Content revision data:
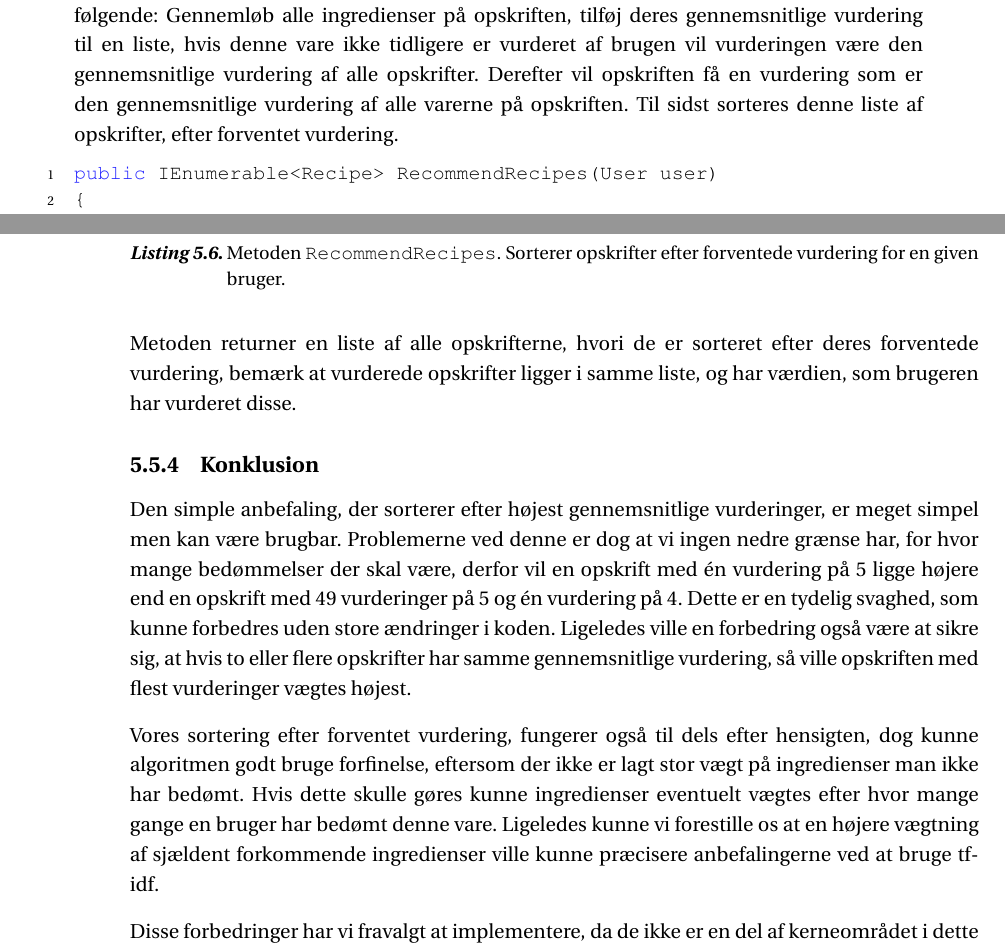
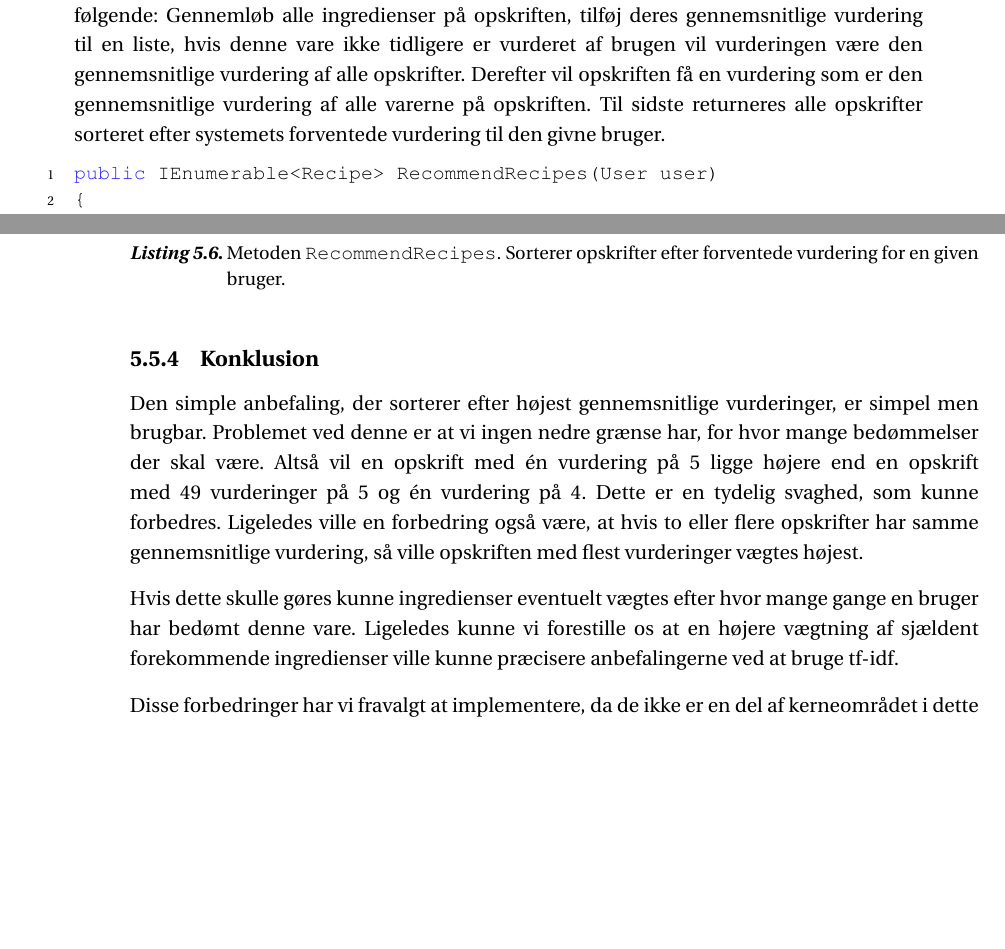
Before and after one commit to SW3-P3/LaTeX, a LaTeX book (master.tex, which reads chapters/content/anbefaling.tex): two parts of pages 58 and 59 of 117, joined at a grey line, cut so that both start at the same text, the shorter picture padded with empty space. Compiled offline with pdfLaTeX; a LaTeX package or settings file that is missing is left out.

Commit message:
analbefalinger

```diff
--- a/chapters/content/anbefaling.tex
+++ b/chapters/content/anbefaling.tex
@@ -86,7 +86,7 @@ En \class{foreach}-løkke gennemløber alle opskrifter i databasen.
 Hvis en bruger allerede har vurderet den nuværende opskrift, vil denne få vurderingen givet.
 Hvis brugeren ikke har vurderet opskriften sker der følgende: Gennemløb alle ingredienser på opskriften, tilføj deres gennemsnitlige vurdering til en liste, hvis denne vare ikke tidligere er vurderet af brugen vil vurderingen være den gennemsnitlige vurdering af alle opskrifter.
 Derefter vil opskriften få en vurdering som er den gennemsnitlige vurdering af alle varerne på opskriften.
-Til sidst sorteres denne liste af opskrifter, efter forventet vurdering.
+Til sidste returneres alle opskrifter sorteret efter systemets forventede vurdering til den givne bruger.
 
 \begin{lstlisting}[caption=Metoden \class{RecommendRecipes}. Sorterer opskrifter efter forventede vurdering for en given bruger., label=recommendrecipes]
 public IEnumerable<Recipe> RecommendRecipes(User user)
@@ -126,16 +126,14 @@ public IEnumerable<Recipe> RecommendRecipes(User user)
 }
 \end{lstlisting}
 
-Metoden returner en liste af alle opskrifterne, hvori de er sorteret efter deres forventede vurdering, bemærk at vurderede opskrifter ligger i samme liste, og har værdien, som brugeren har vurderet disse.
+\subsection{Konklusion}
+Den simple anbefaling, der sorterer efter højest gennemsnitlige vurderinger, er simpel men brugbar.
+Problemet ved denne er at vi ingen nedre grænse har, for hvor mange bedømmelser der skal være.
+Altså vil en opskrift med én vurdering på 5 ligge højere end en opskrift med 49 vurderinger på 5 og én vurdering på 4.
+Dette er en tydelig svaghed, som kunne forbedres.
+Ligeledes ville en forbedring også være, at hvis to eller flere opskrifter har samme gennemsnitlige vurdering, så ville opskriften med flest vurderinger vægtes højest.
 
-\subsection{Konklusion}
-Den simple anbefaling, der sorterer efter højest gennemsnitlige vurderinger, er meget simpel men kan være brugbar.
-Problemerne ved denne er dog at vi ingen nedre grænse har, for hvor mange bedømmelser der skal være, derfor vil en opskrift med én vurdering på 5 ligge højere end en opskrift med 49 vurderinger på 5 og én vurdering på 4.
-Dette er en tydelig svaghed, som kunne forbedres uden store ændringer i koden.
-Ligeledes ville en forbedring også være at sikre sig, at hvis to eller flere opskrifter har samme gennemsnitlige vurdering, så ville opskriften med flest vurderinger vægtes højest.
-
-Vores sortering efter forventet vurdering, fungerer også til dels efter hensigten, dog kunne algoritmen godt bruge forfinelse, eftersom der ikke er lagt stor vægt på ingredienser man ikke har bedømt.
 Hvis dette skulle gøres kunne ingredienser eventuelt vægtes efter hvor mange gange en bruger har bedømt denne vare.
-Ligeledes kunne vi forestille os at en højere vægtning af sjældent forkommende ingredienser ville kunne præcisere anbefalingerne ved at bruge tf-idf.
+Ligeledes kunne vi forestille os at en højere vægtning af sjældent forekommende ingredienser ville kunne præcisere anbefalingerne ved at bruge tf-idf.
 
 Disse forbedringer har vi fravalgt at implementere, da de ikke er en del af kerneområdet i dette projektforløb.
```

==

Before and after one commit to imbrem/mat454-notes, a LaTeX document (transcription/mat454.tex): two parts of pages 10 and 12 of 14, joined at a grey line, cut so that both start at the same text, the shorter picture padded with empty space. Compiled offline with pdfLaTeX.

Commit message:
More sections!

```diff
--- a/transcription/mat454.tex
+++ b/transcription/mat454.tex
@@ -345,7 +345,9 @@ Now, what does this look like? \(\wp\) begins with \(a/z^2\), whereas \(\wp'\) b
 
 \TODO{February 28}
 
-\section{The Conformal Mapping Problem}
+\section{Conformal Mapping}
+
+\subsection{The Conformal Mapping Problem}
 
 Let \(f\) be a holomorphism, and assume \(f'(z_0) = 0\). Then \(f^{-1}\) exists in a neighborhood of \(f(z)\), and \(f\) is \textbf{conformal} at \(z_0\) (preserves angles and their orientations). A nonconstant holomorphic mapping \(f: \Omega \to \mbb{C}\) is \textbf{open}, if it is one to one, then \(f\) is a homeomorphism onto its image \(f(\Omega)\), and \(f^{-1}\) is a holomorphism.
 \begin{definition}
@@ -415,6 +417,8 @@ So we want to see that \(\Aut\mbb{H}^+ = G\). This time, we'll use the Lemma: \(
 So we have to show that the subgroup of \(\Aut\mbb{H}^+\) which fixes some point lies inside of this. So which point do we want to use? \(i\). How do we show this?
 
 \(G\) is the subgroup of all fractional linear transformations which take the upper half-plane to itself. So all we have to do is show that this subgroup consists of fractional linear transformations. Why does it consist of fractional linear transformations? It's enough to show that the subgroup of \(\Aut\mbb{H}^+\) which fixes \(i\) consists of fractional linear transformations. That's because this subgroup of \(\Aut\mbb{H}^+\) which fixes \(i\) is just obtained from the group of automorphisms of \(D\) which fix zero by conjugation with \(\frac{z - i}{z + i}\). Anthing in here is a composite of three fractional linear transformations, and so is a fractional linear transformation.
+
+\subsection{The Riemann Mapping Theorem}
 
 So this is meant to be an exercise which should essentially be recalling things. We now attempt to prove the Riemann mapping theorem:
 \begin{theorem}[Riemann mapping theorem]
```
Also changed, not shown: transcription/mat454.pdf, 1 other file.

* [AIM OF THE TASK]: Identify the lines above that contain the word "forbedres", then copy them.

* [OUTPUT FOR THIS EXERCISE]:
+Dette er en tydelig svaghed, som kunne forbedres.
-Dette er en tydelig svaghed, som kunne forbedres uden store ændringer i koden.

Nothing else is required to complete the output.